- [How to complete this task]
Every entry below should be printed exactly.

----- The data

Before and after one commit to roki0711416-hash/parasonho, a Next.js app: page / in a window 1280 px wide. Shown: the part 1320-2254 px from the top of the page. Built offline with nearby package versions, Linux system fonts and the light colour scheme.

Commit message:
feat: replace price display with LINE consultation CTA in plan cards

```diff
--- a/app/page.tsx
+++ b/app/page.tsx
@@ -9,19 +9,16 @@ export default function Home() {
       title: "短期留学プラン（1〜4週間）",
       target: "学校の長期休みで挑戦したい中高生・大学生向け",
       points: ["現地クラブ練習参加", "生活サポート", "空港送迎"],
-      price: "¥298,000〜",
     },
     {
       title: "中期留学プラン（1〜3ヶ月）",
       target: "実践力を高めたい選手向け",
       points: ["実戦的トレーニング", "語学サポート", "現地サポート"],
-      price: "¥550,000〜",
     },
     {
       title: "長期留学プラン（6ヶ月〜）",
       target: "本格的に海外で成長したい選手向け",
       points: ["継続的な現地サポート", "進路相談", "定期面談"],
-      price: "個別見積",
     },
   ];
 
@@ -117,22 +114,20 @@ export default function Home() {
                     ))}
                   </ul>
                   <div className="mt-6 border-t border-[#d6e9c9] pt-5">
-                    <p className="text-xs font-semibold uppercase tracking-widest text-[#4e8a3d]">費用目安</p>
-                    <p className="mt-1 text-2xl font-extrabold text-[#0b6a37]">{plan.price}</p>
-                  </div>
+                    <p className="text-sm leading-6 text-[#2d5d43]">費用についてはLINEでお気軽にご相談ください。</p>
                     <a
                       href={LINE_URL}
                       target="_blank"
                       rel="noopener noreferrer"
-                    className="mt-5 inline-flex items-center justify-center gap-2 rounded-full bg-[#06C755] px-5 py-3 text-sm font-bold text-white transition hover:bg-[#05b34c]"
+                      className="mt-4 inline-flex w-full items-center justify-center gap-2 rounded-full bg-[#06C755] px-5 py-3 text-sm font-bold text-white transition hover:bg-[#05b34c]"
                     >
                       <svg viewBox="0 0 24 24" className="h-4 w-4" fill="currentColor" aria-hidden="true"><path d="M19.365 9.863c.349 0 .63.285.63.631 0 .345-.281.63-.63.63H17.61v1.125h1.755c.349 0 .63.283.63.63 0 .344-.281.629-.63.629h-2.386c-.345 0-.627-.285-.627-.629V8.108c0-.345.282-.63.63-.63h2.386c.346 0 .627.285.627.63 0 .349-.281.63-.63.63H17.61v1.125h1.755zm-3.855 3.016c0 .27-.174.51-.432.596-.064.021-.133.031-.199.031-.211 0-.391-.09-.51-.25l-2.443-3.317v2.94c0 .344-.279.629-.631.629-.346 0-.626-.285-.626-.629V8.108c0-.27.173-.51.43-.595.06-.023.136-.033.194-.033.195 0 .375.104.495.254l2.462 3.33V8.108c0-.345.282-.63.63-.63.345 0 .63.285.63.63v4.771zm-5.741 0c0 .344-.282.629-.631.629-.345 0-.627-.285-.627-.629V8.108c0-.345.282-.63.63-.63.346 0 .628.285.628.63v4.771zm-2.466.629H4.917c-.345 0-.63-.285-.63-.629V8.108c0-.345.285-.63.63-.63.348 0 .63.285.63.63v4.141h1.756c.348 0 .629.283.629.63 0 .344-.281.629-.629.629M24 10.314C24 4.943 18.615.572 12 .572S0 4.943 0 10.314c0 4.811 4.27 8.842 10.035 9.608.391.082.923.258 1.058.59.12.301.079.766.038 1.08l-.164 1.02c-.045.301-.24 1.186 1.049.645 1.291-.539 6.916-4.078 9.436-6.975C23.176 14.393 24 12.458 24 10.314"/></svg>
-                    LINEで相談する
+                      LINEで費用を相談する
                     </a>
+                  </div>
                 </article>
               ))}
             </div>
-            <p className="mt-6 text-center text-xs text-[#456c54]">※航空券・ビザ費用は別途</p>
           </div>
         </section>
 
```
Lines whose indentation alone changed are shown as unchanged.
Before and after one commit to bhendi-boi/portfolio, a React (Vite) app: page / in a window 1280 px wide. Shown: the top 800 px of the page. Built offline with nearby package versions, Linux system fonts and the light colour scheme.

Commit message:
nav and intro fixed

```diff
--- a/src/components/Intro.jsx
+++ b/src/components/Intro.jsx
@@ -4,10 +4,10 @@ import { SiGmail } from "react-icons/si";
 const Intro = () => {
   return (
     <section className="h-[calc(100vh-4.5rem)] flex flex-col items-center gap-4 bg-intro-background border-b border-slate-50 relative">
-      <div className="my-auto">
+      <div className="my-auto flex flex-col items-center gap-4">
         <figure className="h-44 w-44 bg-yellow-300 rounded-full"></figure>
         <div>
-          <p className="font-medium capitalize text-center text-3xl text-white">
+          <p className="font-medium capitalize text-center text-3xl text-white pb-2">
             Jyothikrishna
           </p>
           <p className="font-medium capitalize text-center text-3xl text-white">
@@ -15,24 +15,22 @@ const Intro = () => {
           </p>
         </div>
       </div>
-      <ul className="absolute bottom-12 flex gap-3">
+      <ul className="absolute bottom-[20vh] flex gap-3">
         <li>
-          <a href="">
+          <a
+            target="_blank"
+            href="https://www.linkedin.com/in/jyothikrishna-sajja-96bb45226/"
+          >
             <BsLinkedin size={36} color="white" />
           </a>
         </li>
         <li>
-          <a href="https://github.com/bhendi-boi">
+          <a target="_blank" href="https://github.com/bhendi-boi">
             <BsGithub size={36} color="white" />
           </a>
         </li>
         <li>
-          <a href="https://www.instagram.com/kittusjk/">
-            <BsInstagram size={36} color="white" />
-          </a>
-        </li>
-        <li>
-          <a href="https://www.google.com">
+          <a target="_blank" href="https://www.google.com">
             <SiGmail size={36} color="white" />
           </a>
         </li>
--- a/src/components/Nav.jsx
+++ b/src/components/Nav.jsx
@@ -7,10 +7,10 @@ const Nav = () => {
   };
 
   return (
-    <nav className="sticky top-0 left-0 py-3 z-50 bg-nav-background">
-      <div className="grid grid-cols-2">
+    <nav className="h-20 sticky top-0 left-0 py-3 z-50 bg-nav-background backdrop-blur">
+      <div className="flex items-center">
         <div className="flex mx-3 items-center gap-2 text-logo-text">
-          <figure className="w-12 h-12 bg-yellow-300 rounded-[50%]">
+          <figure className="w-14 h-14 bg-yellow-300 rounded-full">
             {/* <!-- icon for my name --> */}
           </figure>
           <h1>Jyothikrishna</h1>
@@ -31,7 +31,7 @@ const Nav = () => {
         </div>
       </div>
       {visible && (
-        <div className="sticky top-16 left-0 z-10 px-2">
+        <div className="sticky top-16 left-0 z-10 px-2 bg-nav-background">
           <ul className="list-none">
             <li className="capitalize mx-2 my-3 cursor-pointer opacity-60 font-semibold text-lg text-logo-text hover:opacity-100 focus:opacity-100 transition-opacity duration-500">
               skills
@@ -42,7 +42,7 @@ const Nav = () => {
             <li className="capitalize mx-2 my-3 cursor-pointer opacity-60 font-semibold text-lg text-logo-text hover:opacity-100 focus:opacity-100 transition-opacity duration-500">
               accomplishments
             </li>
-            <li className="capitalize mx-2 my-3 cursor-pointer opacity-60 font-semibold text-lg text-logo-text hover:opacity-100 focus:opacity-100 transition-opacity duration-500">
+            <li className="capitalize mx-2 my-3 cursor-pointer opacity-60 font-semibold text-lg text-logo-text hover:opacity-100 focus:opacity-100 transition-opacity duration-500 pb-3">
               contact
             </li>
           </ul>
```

----------

- [Task answer]
Before and after one commit to roki0711416-hash/parasonho, a Next.js app: page / in a window 1280 px wide. Shown: the part 1320-2254 px from the top of the page. Built offline with nearby package versions, Linux system fonts and the light colour scheme.

Commit message:
feat: replace price display with LINE consultation CTA in plan cards

```diff
--- a/app/page.tsx
+++ b/app/page.tsx
@@ -9,19 +9,16 @@ export default function Home() {
       title: "短期留学プラン（1〜4週間）",
       target: "学校の長期休みで挑戦したい中高生・大学生向け",
       points: ["現地クラブ練習参加", "生活サポート", "空港送迎"],
-      price: "¥298,000〜",
     },
     {
       title: "中期留学プラン（1〜3ヶ月）",
       target: "実践力を高めたい選手向け",
       points: ["実戦的トレーニング", "語学サポート", "現地サポート"],
-      price: "¥550,000〜",
     },
     {
       title: "長期留学プラン（6ヶ月〜）",
       target: "本格的に海外で成長したい選手向け",
       points: ["継続的な現地サポート", "進路相談", "定期面談"],
-      price: "個別見積",
     },
   ];
 
@@ -117,22 +114,20 @@ export default function Home() {
                     ))}
                   </ul>
                   <div className="mt-6 border-t border-[#d6e9c9] pt-5">
-                    <p className="text-xs font-semibold uppercase tracking-widest text-[#4e8a3d]">費用目安</p>
-                    <p className="mt-1 text-2xl font-extrabold text-[#0b6a37]">{plan.price}</p>
-                  </div>
+                    <p className="text-sm leading-6 text-[#2d5d43]">費用についてはLINEでお気軽にご相談ください。</p>
                     <a
                       href={LINE_URL}
                       target="_blank"
                       rel="noopener noreferrer"
-                    className="mt-5 inline-flex items-center justify-center gap-2 rounded-full bg-[#06C755] px-5 py-3 text-sm font-bold text-white transition hover:bg-[#05b34c]"
+                      className="mt-4 inline-flex w-full items-center justify-center gap-2 rounded-full bg-[#06C755] px-5 py-3 text-sm font-bold text-white transition hover:bg-[#05b34c]"
                     >
                       <svg viewBox="0 0 24 24" className="h-4 w-4" fill="currentColor" aria-hidden="true"><path d="M19.365 9.863c.349 0 .63.285.63.631 0 .345-.281.63-.63.63H17.61v1.125h1.755c.349 0 .63.283.63.63 0 .344-.281.629-.63.629h-2.386c-.345 0-.627-.285-.627-.629V8.108c0-.345.282-.63.63-.63h2.386c.346 0 .627.285.627.63 0 .349-.281.63-.63.63H17.61v1.125h1.755zm-3.855 3.016c0 .27-.174.51-.432.596-.064.021-.133.031-.199.031-.211 0-.391-.09-.51-.25l-2.443-3.317v2.94c0 .344-.279.629-.631.629-.346 0-.626-.285-.626-.629V8.108c0-.27.173-.51.43-.595.06-.023.136-.033.194-.033.195 0 .375.104.495.254l2.462 3.33V8.108c0-.345.282-.63.63-.63.345 0 .63.285.63.63v4.771zm-5.741 0c0 .344-.282.629-.631.629-.345 0-.627-.285-.627-.629V8.108c0-.345.282-.63.63-.63.346 0 .628.285.628.63v4.771zm-2.466.629H4.917c-.345 0-.63-.285-.63-.629V8.108c0-.345.285-.63.63-.63.348 0 .63.285.63.63v4.141h1.756c.348 0 .629.283.629.63 0 .344-.281.629-.629.629M24 10.314C24 4.943 18.615.572 12 .572S0 4.943 0 10.314c0 4.811 4.27 8.842 10.035 9.608.391.082.923.258 1.058.59.12.301.079.766.038 1.08l-.164 1.02c-.045.301-.24 1.186 1.049.645 1.291-.539 6.916-4.078 9.436-6.975C23.176 14.393 24 12.458 24 10.314"/></svg>
-                    LINEで相談する
+                      LINEで費用を相談する
                     </a>
+                  </div>
                 </article>
               ))}
             </div>
-            <p className="mt-6 text-center text-xs text-[#456c54]">※航空券・ビザ費用は別途</p>
           </div>
         </section>
 
```
Lines whose indentation alone changed are shown as unchanged.
Before and after one commit to bhendi-boi/portfolio, a React (Vite) app: page / in a window 1280 px wide. Shown: the top 800 px of the page. Built offline with nearby package versions, Linux system fonts and the light colour scheme.

Commit message:
nav and intro fixed

```diff
--- a/src/components/Intro.jsx
+++ b/src/components/Intro.jsx
@@ -4,10 +4,10 @@ import { SiGmail } from "react-icons/si";
 const Intro = () => {
   return (
     <section className="h-[calc(100vh-4.5rem)] flex flex-col items-center gap-4 bg-intro-background border-b border-slate-50 relative">
-      <div className="my-auto">
+      <div className="my-auto flex flex-col items-center gap-4">
         <figure className="h-44 w-44 bg-yellow-300 rounded-full"></figure>
         <div>
-          <p className="font-medium capitalize text-center text-3xl text-white">
+          <p className="font-medium capitalize text-center text-3xl text-white pb-2">
             Jyothikrishna
           </p>
           <p className="font-medium capitalize text-center text-3xl text-white">
@@ -15,24 +15,22 @@ const Intro = () => {
           </p>
         </div>
       </div>
-      <ul className="absolute bottom-12 flex gap-3">
+      <ul className="absolute bottom-[20vh] flex gap-3">
         <li>
-          <a href="">
+          <a
+            target="_blank"
+            href="https://www.linkedin.com/in/jyothikrishna-sajja-96bb45226/"
+          >
             <BsLinkedin size={36} color="white" />
           </a>
         </li>
         <li>
-          <a href="https://github.com/bhendi-boi">
+          <a target="_blank" href="https://github.com/bhendi-boi">
             <BsGithub size={36} color="white" />
           </a>
         </li>
         <li>
-          <a href="https://www.instagram.com/kittusjk/">
-            <BsInstagram size={36} color="white" />
-          </a>
-        </li>
-        <li>
-          <a href="https://www.google.com">
+          <a target="_blank" href="https://www.google.com">
             <SiGmail size={36} color="white" />
           </a>
         </li>
--- a/src/components/Nav.jsx
+++ b/src/components/Nav.jsx
@@ -7,10 +7,10 @@ const Nav = () => {
   };
 
   return (
-    <nav className="sticky top-0 left-0 py-3 z-50 bg-nav-background">
-      <div className="grid grid-cols-2">
+    <nav className="h-20 sticky top-0 left-0 py-3 z-50 bg-nav-background backdrop-blur">
+      <div className="flex items-center">
         <div className="flex mx-3 items-center gap-2 text-logo-text">
-          <figure className="w-12 h-12 bg-yellow-300 rounded-[50%]">
+          <figure className="w-14 h-14 bg-yellow-300 rounded-full">
             {/* <!-- icon for my name --> */}
           </figure>
           <h1>Jyothikrishna</h1>
@@ -31,7 +31,7 @@ const Nav = () => {
         </div>
       </div>
       {visible && (
-        <div className="sticky top-16 left-0 z-10 px-2">
+        <div className="sticky top-16 left-0 z-10 px-2 bg-nav-background">
           <ul className="list-none">
             <li className="capitalize mx-2 my-3 cursor-pointer opacity-60 font-semibold text-lg text-logo-text hover:opacity-100 focus:opacity-100 transition-opacity duration-500">
               skills
@@ -42,7 +42,7 @@ const Nav = () => {
             <li className="capitalize mx-2 my-3 cursor-pointer opacity-60 font-semibold text-lg text-logo-text hover:opacity-100 focus:opacity-100 transition-opacity duration-500">
               accomplishments
             </li>
-            <li className="capitalize mx-2 my-3 cursor-pointer opacity-60 font-semibold text-lg text-logo-text hover:opacity-100 focus:opacity-100 transition-opacity duration-500">
+            <li className="capitalize mx-2 my-3 cursor-pointer opacity-60 font-semibold text-lg text-logo-text hover:opacity-100 focus:opacity-100 transition-opacity duration-500 pb-3">
               contact
             </li>
           </ul>
```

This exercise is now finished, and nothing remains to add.